Q is for Quotient! In mathematics, a quotient is the result of division.

R is for Runner! The Runner” is a song by Ian Thomas, covered in 1984 by Manfred Mann’s Earth Band.

S is for Survivor! “Survivor” is a ‘reality’ game show created by Mark Burnett. Contestants attempt to outwit, outplay, and outlast each other; the key goal is to not be voted out. Last person standing wins!

T is for Tenacity! I would say that running around in the same maze for two years is pretty damned tenacious!

U is for Unanswered Questions! Some readers felt frustration or anger at the end of The Maze Runner – too many questions left unanswered, too abrupt of a cliffhanger. I felt quite a bit of frustration as well, but for the opposite reason: I would have appreciated less questions answered, more ambiguity. I wanted less of a plunge into a rather typical post-apocalyptic adventure and more running about in a maze for reasons unknown. Although I did enjoy the actual cliffhanger!
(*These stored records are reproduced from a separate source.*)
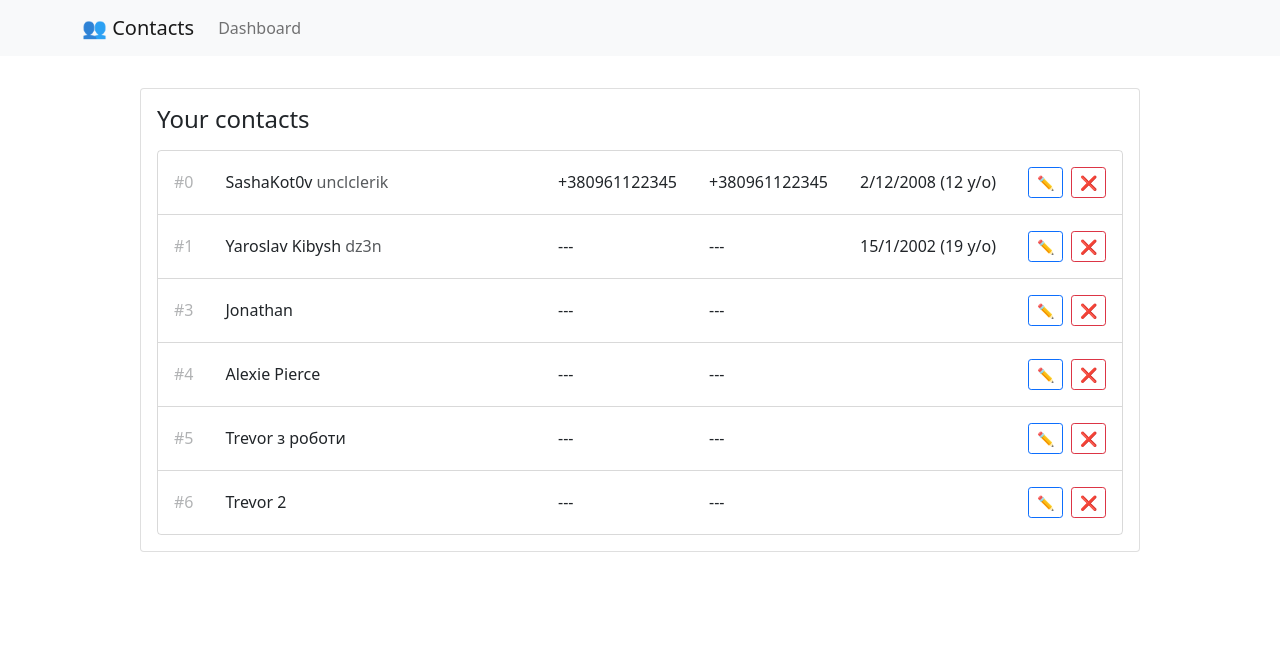
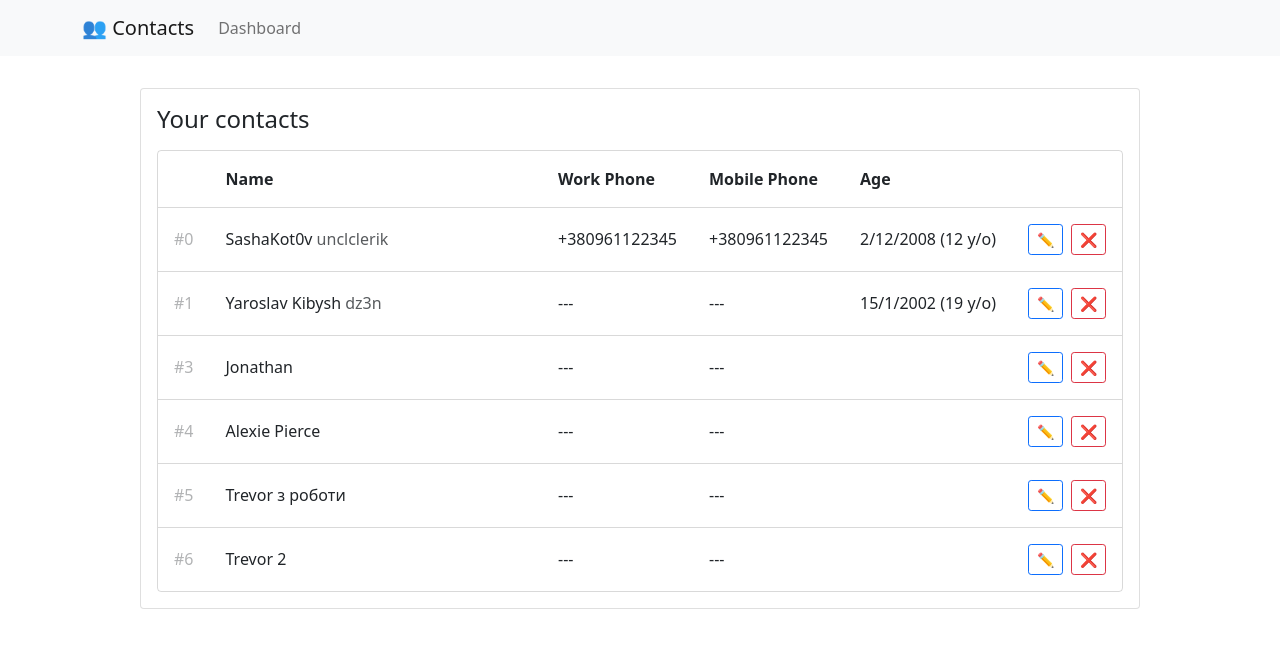
Before and after one commit to feel-the-dz3n/Contacts-App-Client, a React (Create React App) app: page / in a window 1280 px wide. Shown: the top 648 px of the page. Built offline with nearby package versions, Linux system fonts and the light colour scheme.

Commit message:
Add titles to the table

```diff
--- a/src/components/DashboardPage/ContactsTable/ContactsTable.css
+++ b/src/components/DashboardPage/ContactsTable/ContactsTable.css
@@ -2,3 +2,11 @@
     border-radius: .25rem;
     border: 1px solid rgba(0, 0, 0, .15);
 }
+
+.ContactsTable tr th {
+    padding: 16px 16px;
+}
+
+.ContactsTable th:last-child {
+    border-bottom: none;
+}
--- a/src/components/DashboardPage/ContactsTable/ContactsTable.tsx
+++ b/src/components/DashboardPage/ContactsTable/ContactsTable.tsx
@@ -60,10 +60,24 @@ export default function ContactsTable() {
     },
   ];
 
+  const buildHeader = (): JSX.Element => {
+    return (
+      <tr>
+        <th></th>
+        <th>Name</th>
+        <th>Work Phone</th>
+        <th>Mobile Phone</th>
+        <th>Age</th>
+        <th></th>
+      </tr>
+    );
+  };
+
   return (
     <div className="ContactsTableContainer">
       <table style={{ width: "100%" }} className="ContactsTable">
         <tbody>
+          {buildHeader()}
           {contacts.map((contact) => (
             <ContactItem key={contact.id} contact={contact} />
           ))}
```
V is for Vendetta! The characters in The Maze Runner use the idea of Vendetta to fight back, to inspire themselves, to fling themselves into the unknown. “V for Vendetta” is a graphic novel by Alan Moore. The movie adaptation of that comic contains this quote: “There are no coincidences, only the illusion of coincidences” … which of course is an approximation of Albert Einstein’s quote: “God does not play dice with the universe” … indeed! But who is this “God” in Maze Runner's universe?

W is for Waiting for Godot! “Waiting for Godot” is a play by Samuel Beckett in which two characters wait in vain for a person named Godot. The characters wait for answers that never appear. Beckett, describing his creation: “It is a game, everything is a game”… the game of life?
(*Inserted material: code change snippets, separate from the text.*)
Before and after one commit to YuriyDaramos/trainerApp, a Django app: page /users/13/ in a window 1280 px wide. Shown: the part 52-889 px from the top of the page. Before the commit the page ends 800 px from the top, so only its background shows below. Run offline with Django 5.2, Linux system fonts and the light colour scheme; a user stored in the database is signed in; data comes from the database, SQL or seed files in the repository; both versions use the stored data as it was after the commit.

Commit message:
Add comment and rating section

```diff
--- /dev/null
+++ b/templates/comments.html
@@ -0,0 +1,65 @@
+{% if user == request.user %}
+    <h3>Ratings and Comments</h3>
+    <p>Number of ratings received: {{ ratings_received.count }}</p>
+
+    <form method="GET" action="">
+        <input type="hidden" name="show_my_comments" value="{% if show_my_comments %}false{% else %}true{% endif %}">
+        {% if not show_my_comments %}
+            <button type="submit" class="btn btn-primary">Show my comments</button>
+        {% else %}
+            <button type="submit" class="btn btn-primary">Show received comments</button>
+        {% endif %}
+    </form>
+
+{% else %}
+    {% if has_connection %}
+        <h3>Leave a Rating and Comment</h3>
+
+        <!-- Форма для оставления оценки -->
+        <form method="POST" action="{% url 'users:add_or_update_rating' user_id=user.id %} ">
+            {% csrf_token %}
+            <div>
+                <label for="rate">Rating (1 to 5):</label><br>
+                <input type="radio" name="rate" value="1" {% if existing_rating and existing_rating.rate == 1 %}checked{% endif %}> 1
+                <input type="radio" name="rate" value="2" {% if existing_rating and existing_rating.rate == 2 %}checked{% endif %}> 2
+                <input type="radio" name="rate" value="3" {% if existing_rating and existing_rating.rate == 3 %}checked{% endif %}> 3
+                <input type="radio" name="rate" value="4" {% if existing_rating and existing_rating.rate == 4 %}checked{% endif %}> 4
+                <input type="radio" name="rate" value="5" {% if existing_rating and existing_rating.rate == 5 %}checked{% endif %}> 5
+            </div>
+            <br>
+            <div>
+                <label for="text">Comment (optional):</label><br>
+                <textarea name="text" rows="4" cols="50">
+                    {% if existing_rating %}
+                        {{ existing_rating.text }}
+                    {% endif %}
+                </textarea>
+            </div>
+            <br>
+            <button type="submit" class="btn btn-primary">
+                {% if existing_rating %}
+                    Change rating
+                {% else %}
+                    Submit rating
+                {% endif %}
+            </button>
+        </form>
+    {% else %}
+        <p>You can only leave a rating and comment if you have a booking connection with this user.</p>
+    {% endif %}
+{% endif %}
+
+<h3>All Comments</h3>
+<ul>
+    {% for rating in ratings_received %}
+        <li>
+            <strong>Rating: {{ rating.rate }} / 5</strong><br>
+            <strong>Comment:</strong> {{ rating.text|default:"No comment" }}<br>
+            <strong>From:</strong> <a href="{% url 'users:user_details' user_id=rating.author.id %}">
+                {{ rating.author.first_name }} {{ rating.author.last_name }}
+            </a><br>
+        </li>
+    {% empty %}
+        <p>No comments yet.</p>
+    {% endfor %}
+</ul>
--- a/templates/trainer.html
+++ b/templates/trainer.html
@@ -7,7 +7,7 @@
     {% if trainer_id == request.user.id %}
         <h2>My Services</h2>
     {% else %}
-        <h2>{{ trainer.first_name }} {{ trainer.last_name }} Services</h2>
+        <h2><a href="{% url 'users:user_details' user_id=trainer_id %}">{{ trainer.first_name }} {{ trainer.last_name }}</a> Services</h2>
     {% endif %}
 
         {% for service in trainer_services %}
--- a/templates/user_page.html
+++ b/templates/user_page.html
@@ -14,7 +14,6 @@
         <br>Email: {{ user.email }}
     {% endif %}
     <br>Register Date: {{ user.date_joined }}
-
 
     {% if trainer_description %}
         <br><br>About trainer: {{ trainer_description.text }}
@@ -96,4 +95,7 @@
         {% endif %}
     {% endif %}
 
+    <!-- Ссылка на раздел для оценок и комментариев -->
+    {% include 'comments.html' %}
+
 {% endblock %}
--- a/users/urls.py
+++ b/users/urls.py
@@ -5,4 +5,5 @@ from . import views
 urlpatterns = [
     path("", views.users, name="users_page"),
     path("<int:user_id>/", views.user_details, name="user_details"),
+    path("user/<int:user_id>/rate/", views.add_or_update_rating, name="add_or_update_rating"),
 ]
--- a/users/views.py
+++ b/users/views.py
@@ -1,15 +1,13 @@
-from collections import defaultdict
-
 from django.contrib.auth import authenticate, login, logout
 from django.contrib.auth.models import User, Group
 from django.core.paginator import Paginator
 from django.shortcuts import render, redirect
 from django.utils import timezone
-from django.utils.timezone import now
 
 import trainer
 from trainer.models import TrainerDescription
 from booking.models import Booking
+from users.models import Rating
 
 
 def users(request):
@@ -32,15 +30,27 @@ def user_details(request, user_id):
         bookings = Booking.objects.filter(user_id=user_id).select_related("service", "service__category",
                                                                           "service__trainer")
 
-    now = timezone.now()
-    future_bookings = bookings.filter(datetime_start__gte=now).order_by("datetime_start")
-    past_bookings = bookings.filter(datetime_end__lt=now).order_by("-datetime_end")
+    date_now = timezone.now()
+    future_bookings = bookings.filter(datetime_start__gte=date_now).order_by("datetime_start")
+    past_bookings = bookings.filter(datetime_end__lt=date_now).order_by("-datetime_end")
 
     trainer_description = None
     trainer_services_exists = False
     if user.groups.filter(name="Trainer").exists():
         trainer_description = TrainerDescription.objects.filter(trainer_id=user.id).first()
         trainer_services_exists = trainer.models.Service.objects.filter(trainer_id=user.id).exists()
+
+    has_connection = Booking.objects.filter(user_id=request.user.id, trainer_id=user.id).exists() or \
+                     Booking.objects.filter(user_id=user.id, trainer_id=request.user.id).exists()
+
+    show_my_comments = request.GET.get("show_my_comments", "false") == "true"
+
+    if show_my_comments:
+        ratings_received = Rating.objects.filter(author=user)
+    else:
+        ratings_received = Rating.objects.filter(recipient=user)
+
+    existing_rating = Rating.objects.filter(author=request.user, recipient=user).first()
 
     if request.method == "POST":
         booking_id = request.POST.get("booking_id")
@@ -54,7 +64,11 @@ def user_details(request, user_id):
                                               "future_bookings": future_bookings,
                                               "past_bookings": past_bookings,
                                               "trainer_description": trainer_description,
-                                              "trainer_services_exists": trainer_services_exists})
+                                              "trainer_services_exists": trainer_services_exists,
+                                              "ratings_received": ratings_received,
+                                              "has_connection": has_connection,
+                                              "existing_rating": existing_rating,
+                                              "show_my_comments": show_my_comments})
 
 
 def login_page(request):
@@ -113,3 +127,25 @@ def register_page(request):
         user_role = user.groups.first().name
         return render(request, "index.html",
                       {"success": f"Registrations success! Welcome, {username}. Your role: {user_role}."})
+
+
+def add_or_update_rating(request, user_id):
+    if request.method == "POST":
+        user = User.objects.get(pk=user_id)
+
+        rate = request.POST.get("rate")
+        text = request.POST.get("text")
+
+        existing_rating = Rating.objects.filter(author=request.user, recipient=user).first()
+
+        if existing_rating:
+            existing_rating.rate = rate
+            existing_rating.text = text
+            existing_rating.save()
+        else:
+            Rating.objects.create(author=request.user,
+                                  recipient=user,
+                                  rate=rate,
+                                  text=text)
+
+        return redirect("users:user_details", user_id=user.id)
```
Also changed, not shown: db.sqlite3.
X is for Xbox! The Xbox and its various successors are video game consoles. I trust you can connect the dots here.

Y is for Young Adult! I think that many of our classic and modern young adult stories constitute the fables of our times. A handful of narratives that are repeated and reshaped, told through thousands of books and read by millions of readers. Their prose is usually transparent and their meanings overt. Both the reader and the protagonist are given clear lessons to learn. But the reader may, in turn, choose to project their own meanings onto these archetypical stories.

Z is for Zarathustra! “Thus Spoke Zarathustra” is a philosophical novel by Friedrich Nietzsche. It deals with ideas such as ‘the eternal recurrence of the same’ and the Übermensch, or Overman – a goal in which human life would be given meaning by how it advanced a new generation of humans.



* 12 letters taken directly from my best Wikipedia. thanks, pal! I truly do love you. *